Before May 2008 it was common practice to use different colors to show leased premises and/or parts thereof on the floor plan and to specify the total area of the leased parts of the premises in the lease agreement. The courts proceeded from the fact that a floor plan with marked out premises for lease attached to the agreement made it possible to determine the will of the parties in respect to the parts of the premises that had been leased.

Following the adoption of Federal Law No. 221-FZ, dated July 24, 2007, on the state real estate cadastre (hereinafter — the “Law on Cadastre”), the procedure for identifying parts of premises changed. Now the courts proceed from the fact that parts of the premises should be described in the lease agreement with due account of cadastral records. A reference to parts of premises that have been marked up in a specific color on the floor plan of the building for identification purposes without any description of these parts and without the actual registration of these parts by the relevant authority may not be regarded as specification of the subject matter of the lease agreement.

In other words, if parts of premises are leased without the registration of information about such parts in the state real estate cadastre and without an appropriate description of these parts of the premises in the agreement (location, size, area, number of leased parts of the premises and precise description of their location within the premises), courts tend to rule that the subject matter of such agreements has not been agreed upon and that no actual agreements have been concluded.

It is well-known that a cadastral passport of the relevant property should be attached to the agreement on the lease of immovable property. Although the law permits the lease of a part of premises, at present approved forms of cadastral passports do not include a relevant form applicable to a part of premises. Accordingly, this leads to the following legitimate question: What document will be used to confirm that parts of the premises were registered for the purposes of cadastral registration and will include their main characteristics?
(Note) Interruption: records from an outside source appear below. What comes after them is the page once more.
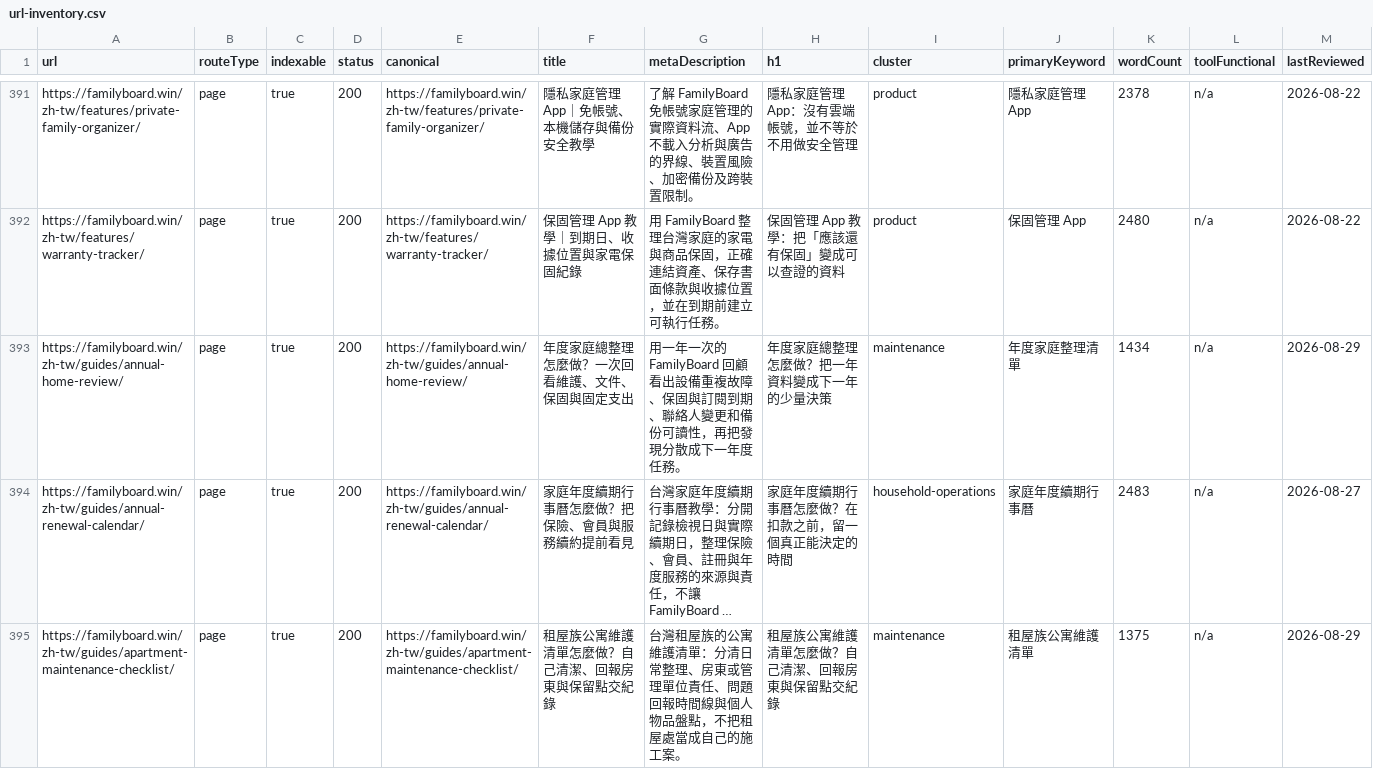
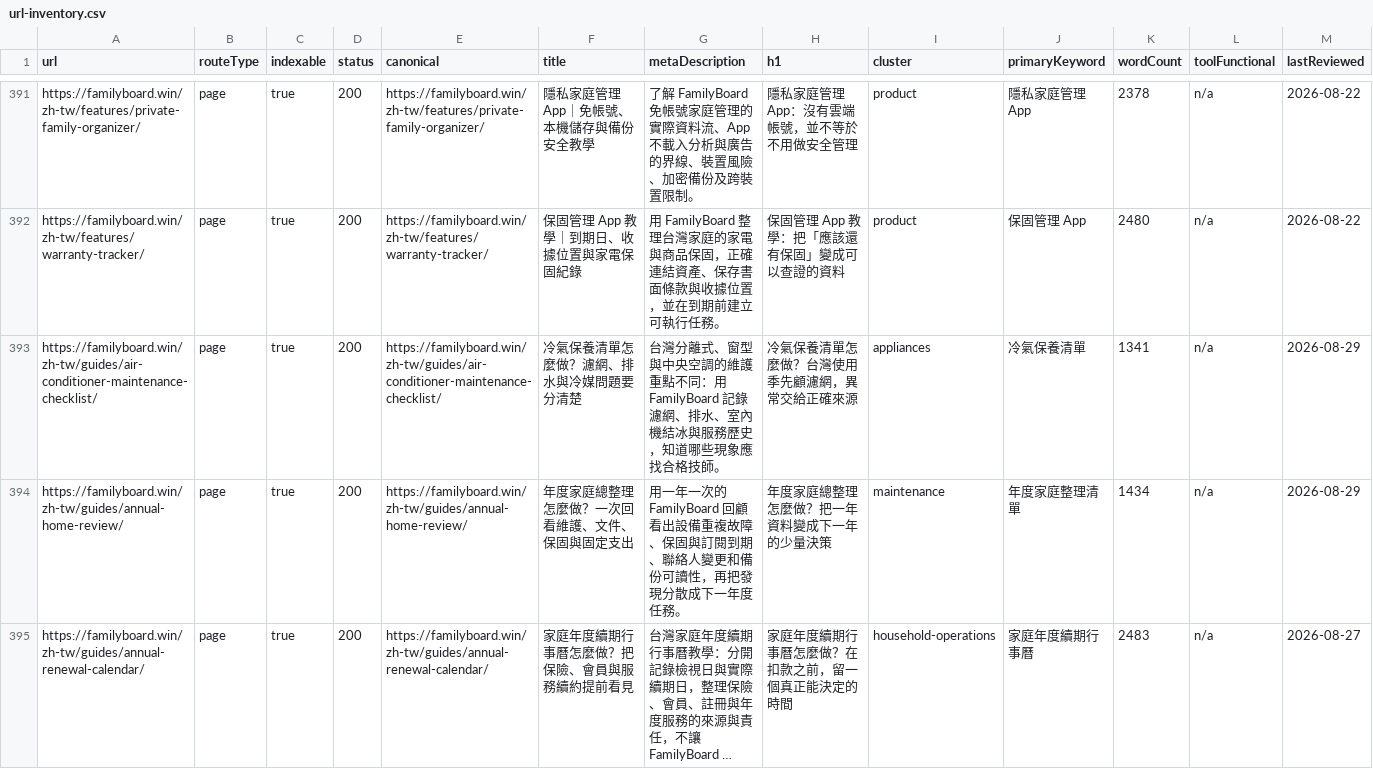
Before and after one commit to btcson66-rgb/familyboard, a CSV file: reports/url-inventory.csv, drawn as a sheet; only a part is shown, gaps mark what is left out; the shorter side is filled out with more unchanged rows; long unchanged cells end in …; the diff covers the shown part only.

Commit message:
feat: add localized maintenance and appliance guides

```diff
--- a/reports/url-inventory.csv
+++ b/reports/url-inventory.csv
@@ -392,2 +392,3 @@ url,routeType,indexable,status,canonical,title,metaDescription,h1,cluster,primar
 "https://familyboard.win/zh-tw/features/warranty-tracker/","page","true","200","https://familyboard.win/zh-tw/features/warranty-tracker/","保固管理 App 教學｜到期日、收據位置與家電保固紀錄","用 FamilyBoard 整理台灣家庭的家電與商品保固，正確連結資產、保存書面條款與收據位置，並在到期前建立可執行任務。","保固管理 App 教學：把「應該還有保固」變成可以查證的資料","product","保固管理 App","2480","n/a","2026-08-22"
+"https://familyboard.win/zh-tw/guides/air-conditioner-maintenance-checklist/","page","true","200","https://familyboard.win/zh-tw/guides/air-conditioner-maintenance-checklist/","冷氣保養清單怎麼做？濾網、排水與冷媒問題要分清楚","台灣分離式、窗型與中央空調的維護重點不同：用 FamilyBoard 記錄濾網、排水、室內機結冰與服務歷史，知道哪些現象應找合格技師。","冷氣保養清單怎麼做？台灣使用季先顧濾網，異常交給正確來源","appliances","冷氣保養清單","1341","n/a","2026-08-29"
 "https://familyboard.win/zh-tw/guides/annual-home-review/","page","true","200","https://familyboard.win/zh-tw/guides/annual-home-review/","年度家庭總整理怎麼做？一次回看維護、文件、保固與固定支出","用一年一次的 FamilyBoard 回顧看出設備重複故障、保固與訂閱到期、聯絡人變更和備份可讀性，再把發現分散成下一年度任務。","年度家庭總整理怎麼做？把一年資料變成下一年的少量決策","maintenance","年度家庭整理清單","1434","n/a","2026-08-29"
```
Also changed, not shown: 2 added rows elsewhere in this file, 8 other files.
As indicated above, parts of premises should be registered in the state real estate cadastre. Based on the results of cadastral registration, the authority responsible for cadastral registration should issue a cadastral statement about the real estate property, containing information on the part of said real estate property subject to limitations (encumbrances) stipulated by property laws (Clause 2, Article 23 of the Law on Cadastre). To date the form of such a statement has not been approved. We assume that in this case the state cadastre authority will issue cadastral passports for all the premises, specifying the parts of the premises that have been registered. Moreover, according to the Law on Cadastre, information on the parts of the premises subject to cadastral registration should also be specified on the technical plan.

It is still not clear whether parts of premises may be identified in a lease agreement in another way if the agreement is short-term and, consequently, is not subject to state registration. We believe that it is advisable to interpret the requirement to obtain a cadastral passport more broadly and to apply it to all agreements on the lease of parts of the premises, as the property acquires characteristics that make it possible to separate it from other real estate properties during cadastral and technical registration.

We may draw a conclusion that it is possible to lease parts of premises. However, in view of existing court practice, it should be borne in mind that, to be able to conclude an agreement on the lease of a part of the premises, that part should be registered in the state cadastre and assigned a number, and corresponding information should be specified in the aforementioned lease agreement. Furthermore, a document issued based on the results of the state cadastral registration of this part of the premises (cadastral statement [passport] and/or technical plan) should be attached to the agreement.